Compute how many lines in the data below contain "elsewhere"; answer only with that number.

__________

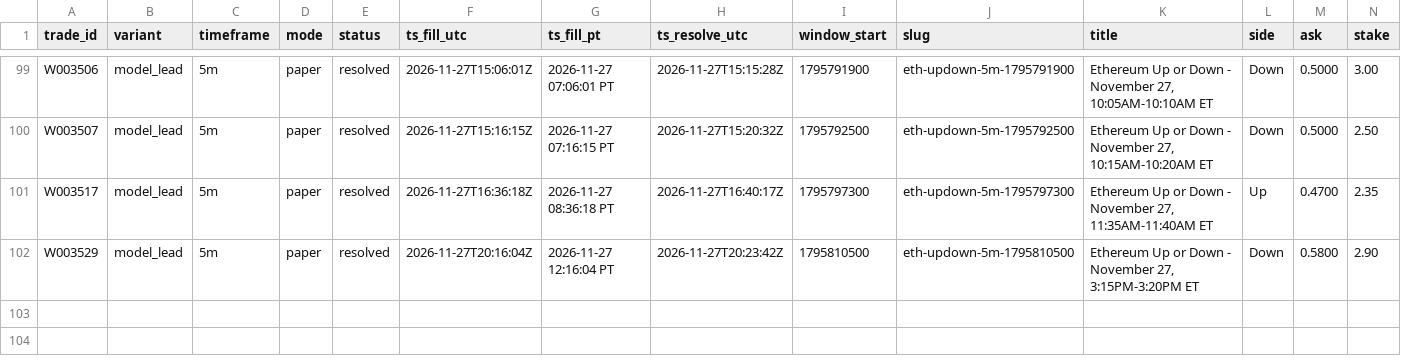
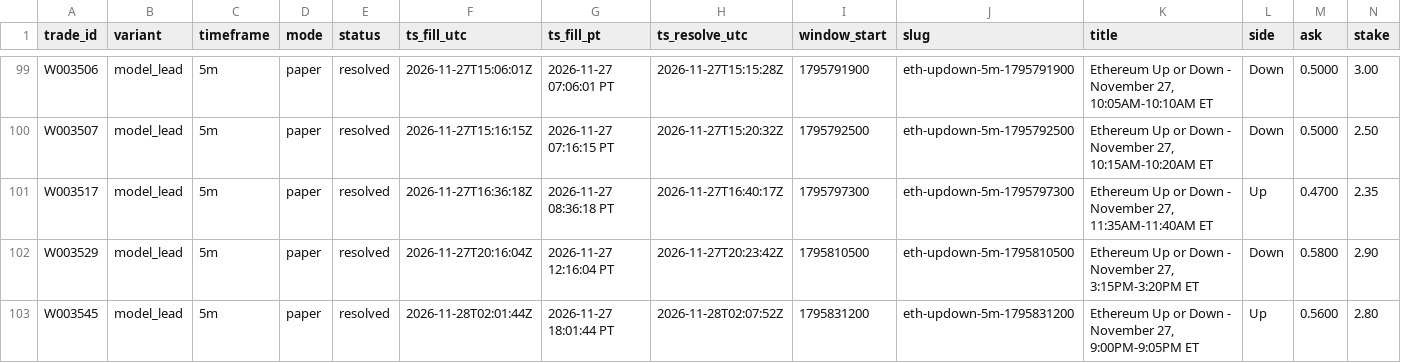
Before and after one commit to michaeldeuchar-dotcom/eth-paper-bot, a CSV file: data/week2/trades_model_lead.csv, drawn as a sheet; only a part is shown, gaps mark what is left out; rows hold the shown columns only; the diff names each change by its address in the sheet, - before the commit and + after, or states it on an @@ line.

```diff
--- a/data/week2/trades_model_lead.csv
+++ b/data/week2/trades_model_lead.csv
+row 103: W003545 | model_lead | 5m | paper | resolved | 2026-11-28T02:01:44Z | 2026-11-27 18:01:44 PT | 2026-11-28T02:07:52Z | 1795831200 | eth-updown-5m-1795831200 | Ethereum Up or Down - November 27, 9:00PM-9:05PM ET | Up | 0.5600 | 2.80
```
Also changed, not shown: data/week2/decisions_tail.csv, data/week2/trades_auto_pick.csv, 6 other files.
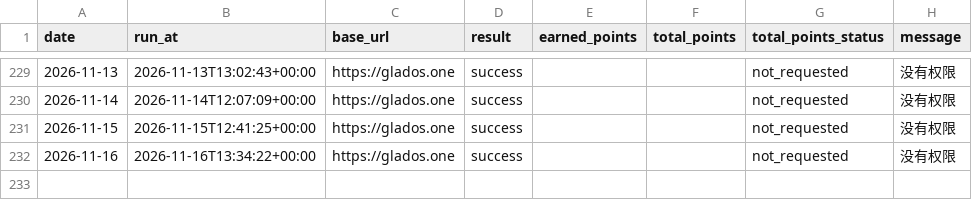
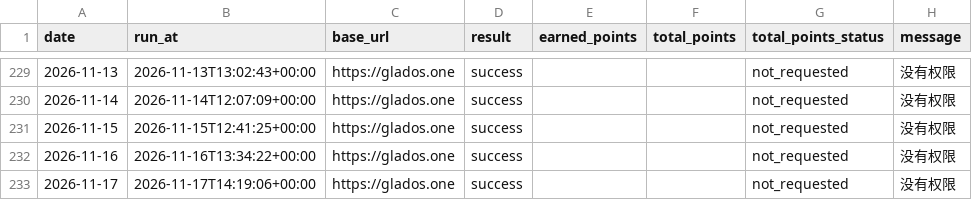
Before and after one commit to Lizz-githu/checkin_glados, a CSV file: data/checkin_history.csv, drawn as a sheet; only a part is shown, gaps mark what is left out; the diff names each change by its address in the sheet, - before the commit and + after, or states it on an @@ line.

```diff
--- a/data/checkin_history.csv
+++ b/data/checkin_history.csv
+row 233: 2026-11-17 | 2026-11-17T14:19:06+00:00 | https://glados.one | success |  |  | not_requested | 没有权限
```
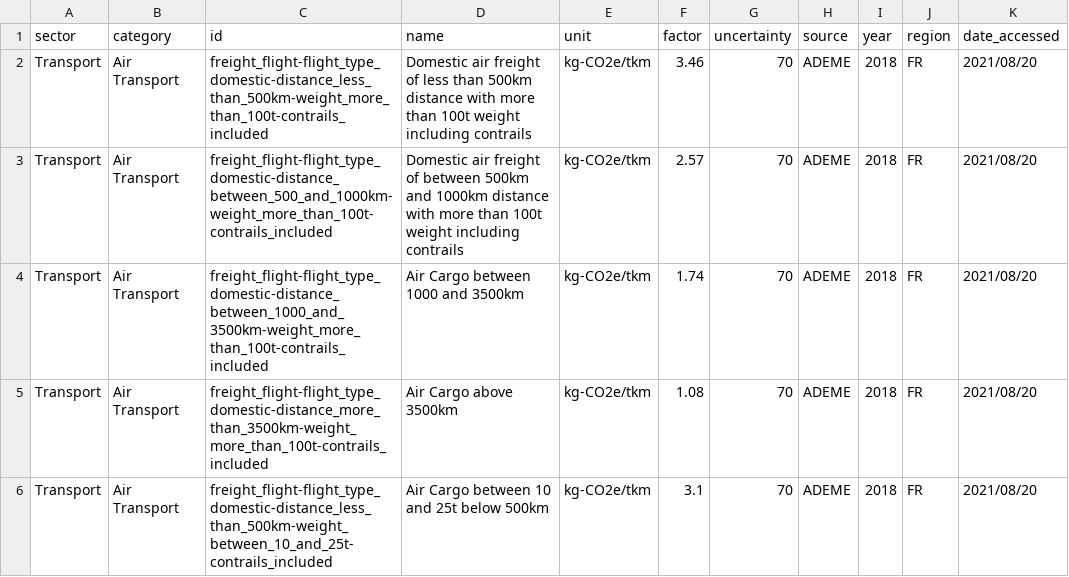
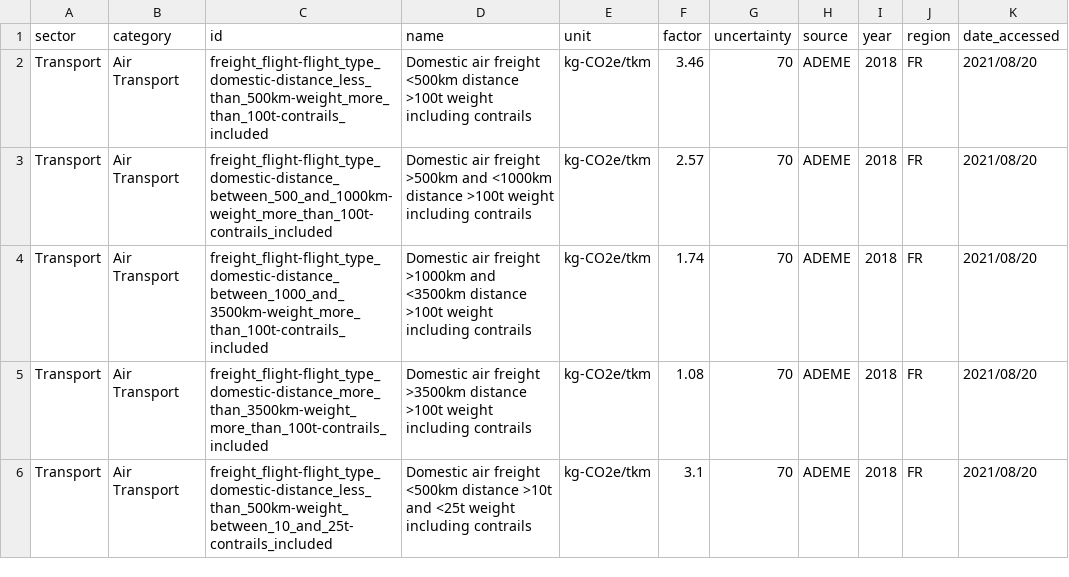
Before and after one commit to climatiq/Open-Emission-Factors-DB, a CSV file: OpenEmissionFactorsDB.csv, drawn as a sheet; only a part is shown; the diff covers the shown part only; the diff names each change by its address in the sheet, - before the commit and + after, or states it on an @@ line.

Commit message:
Update name fields, remove one BEIS factor
Air transport EFs now with more specific and standardised name fields, with a single BEIS factor which excluded contrails removed

```diff
--- a/OpenEmissionFactorsDB.csv
+++ b/OpenEmissionFactorsDB.csv
-D2 (name): …air freight of less than 500km distance with more than 100t weight including…
+D2 (name): …air freight <500km distance >100t weight including…
-D3 (name): …air freight of between 500km and 1000km distance with more than 100t weight including…
+D3 (name): …air freight >500km and <1000km distance >100t weight including…
-D4 (name): Air Cargo between 1000 and 3500km
+D4 (name): Domestic air freight >1000km and <3500km distance >100t weight including contrails
-D5 (name): Air Cargo above 3500km
+D5 (name): Domestic air freight >3500km distance >100t weight including contrails
-D6 (name): Air Cargo between 10 and 25t below 500km
+D6 (name): Domestic air freight <500km distance >10t and <25t weight including contrails
```
Also changed, not shown: 1 removed row and 13 edited cells elsewhere in this file.
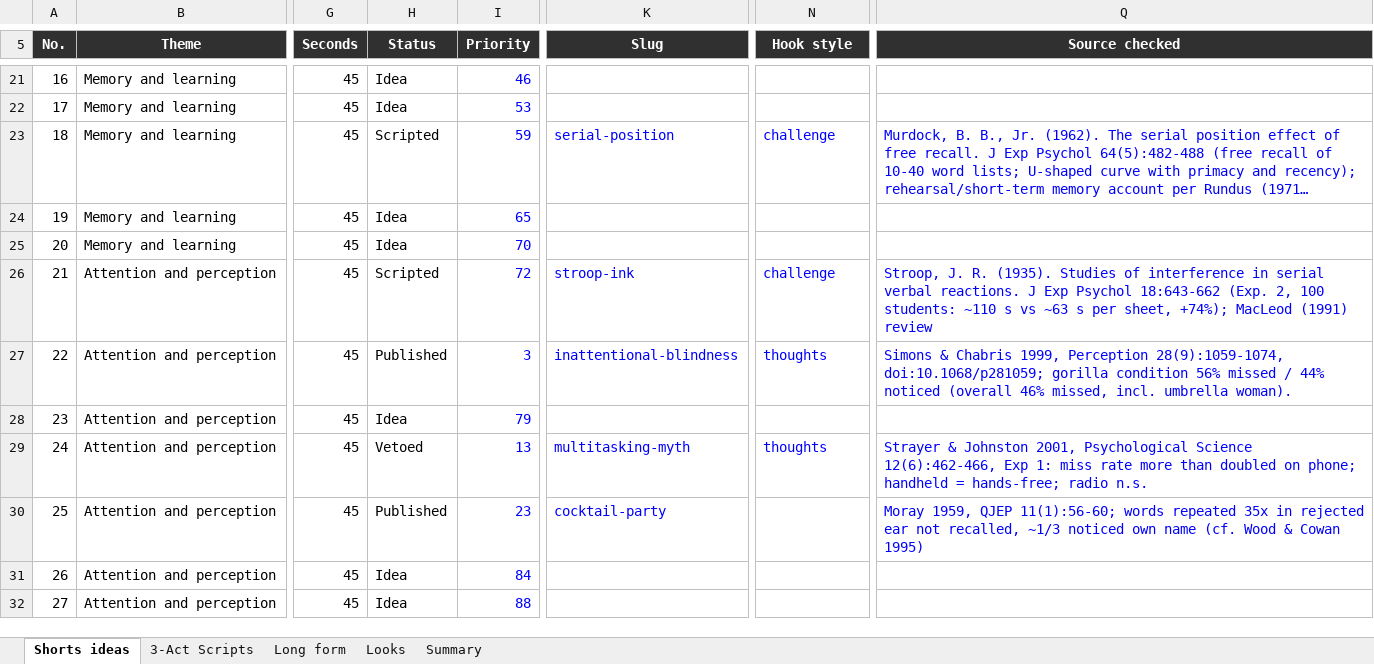
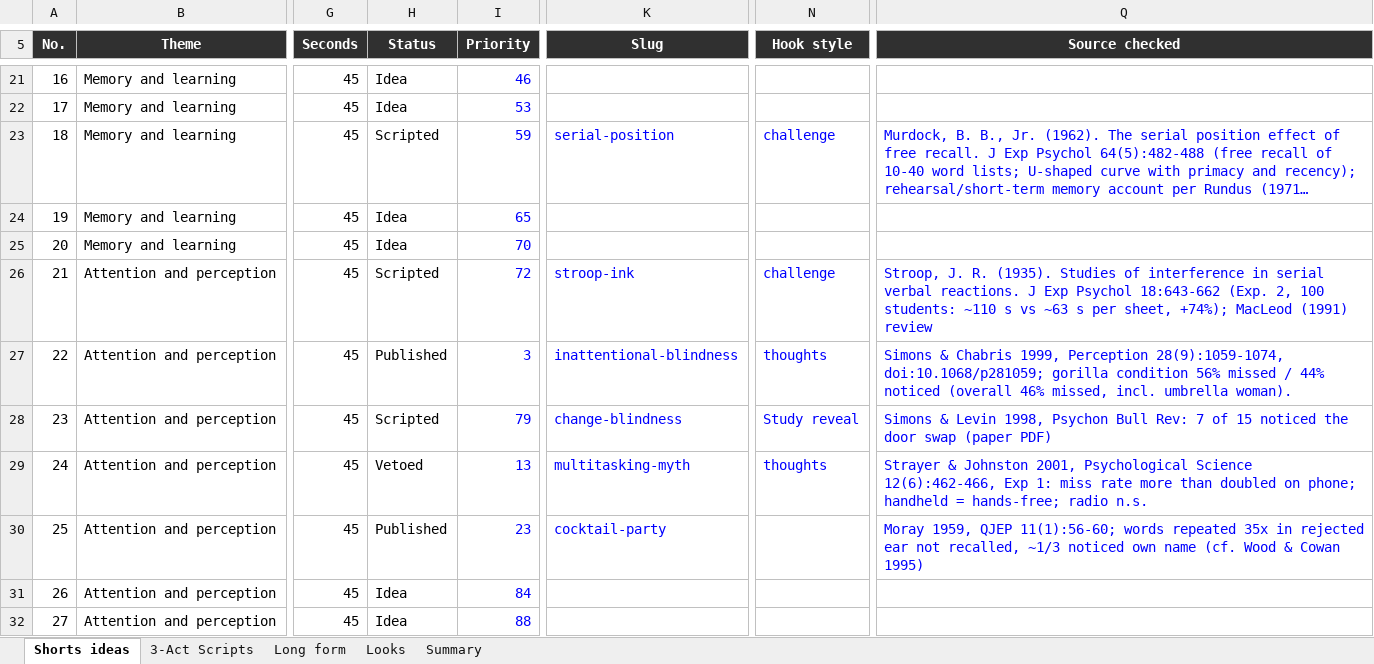
Before and after one commit to SamShark777/motion-as-code, an Excel workbook: shorts/Psychology_Shorts_Tracker.xlsx, sheet Shorts ideas, drawn as a sheet; only a part is shown, gaps mark what is left out; long unchanged cells end in …; values as stored, in another font and other column widths than the file's, no borders; conditional formats and table styles not drawn; the diff covers the shown part only; the diff names each change by its address in the sheet, - before the commit and + after, or states it on an @@ line.

```diff
--- a/shorts/Psychology_Shorts_Tracker.xlsx (sheet Shorts ideas)
+++ b/shorts/Psychology_Shorts_Tracker.xlsx (sheet Shorts ideas)
-H28 (Status): Idea
+H28 (Status): Scripted
-K28 (Slug): (empty)
+K28 (Slug): change-blindness
-N28 (Hook style): (empty)
+N28 (Hook style): Study reveal
-Q28 (Source checked): (empty)
+Q28 (Source checked): Simons & Levin 1998, Psychon Bull Rev: 7 of 15 noticed the door swap (paper PDF)
```
Also changed, not shown: 34 edited cells elsewhere in this sheet, 16 other files.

__________

**COMPLETED TASK**
2